→ YOUR GOAL
Give a faithful, exact copy of all entries, minus the images.

┌──

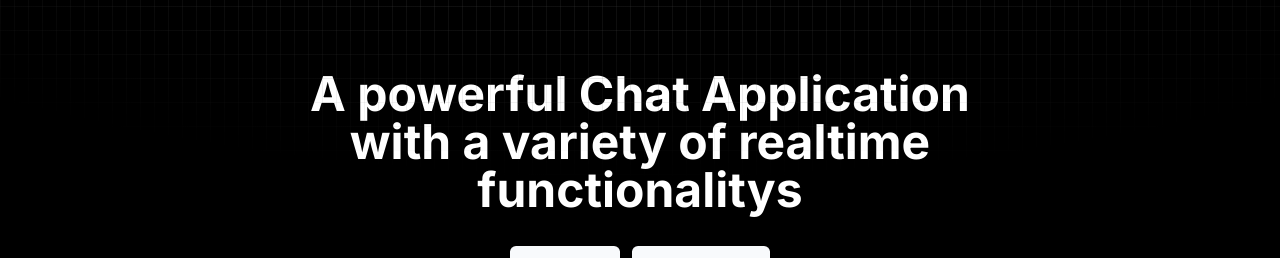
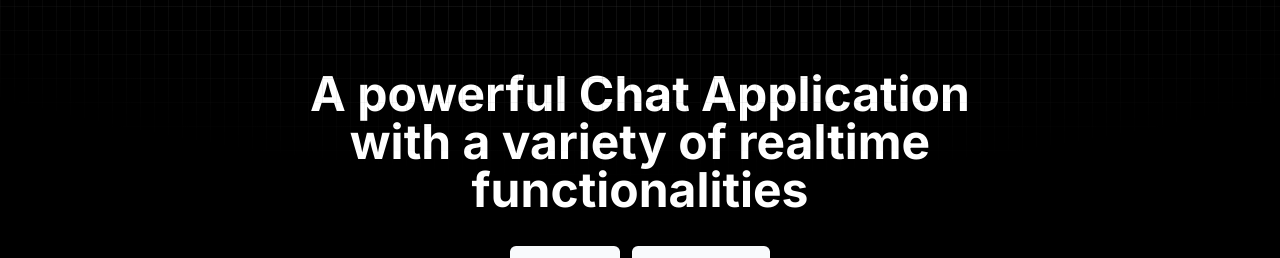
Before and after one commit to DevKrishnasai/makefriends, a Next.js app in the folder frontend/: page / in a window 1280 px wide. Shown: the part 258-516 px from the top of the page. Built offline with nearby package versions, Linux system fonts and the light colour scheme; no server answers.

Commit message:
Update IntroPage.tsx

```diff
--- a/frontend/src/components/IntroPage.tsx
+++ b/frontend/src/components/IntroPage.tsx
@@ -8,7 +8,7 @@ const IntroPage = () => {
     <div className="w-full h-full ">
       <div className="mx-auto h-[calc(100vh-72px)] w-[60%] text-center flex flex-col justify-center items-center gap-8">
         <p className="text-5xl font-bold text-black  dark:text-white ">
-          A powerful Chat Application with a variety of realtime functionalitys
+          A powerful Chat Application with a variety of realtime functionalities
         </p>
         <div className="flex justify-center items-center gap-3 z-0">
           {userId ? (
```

└──

→ RESULT FOR THIS EXERCISE
Before and after one commit to DevKrishnasai/makefriends, a Next.js app in the folder frontend/: page / in a window 1280 px wide. Shown: the part 258-516 px from the top of the page. Built offline with nearby package versions, Linux system fonts and the light colour scheme; no server answers.

Commit message:
Update IntroPage.tsx

```diff
--- a/frontend/src/components/IntroPage.tsx
+++ b/frontend/src/components/IntroPage.tsx
@@ -8,7 +8,7 @@ const IntroPage = () => {
     <div className="w-full h-full ">
       <div className="mx-auto h-[calc(100vh-72px)] w-[60%] text-center flex flex-col justify-center items-center gap-8">
         <p className="text-5xl font-bold text-black  dark:text-white ">
-          A powerful Chat Application with a variety of realtime functionalitys
+          A powerful Chat Application with a variety of realtime functionalities
         </p>
         <div className="flex justify-center items-center gap-3 z-0">
           {userId ? (
```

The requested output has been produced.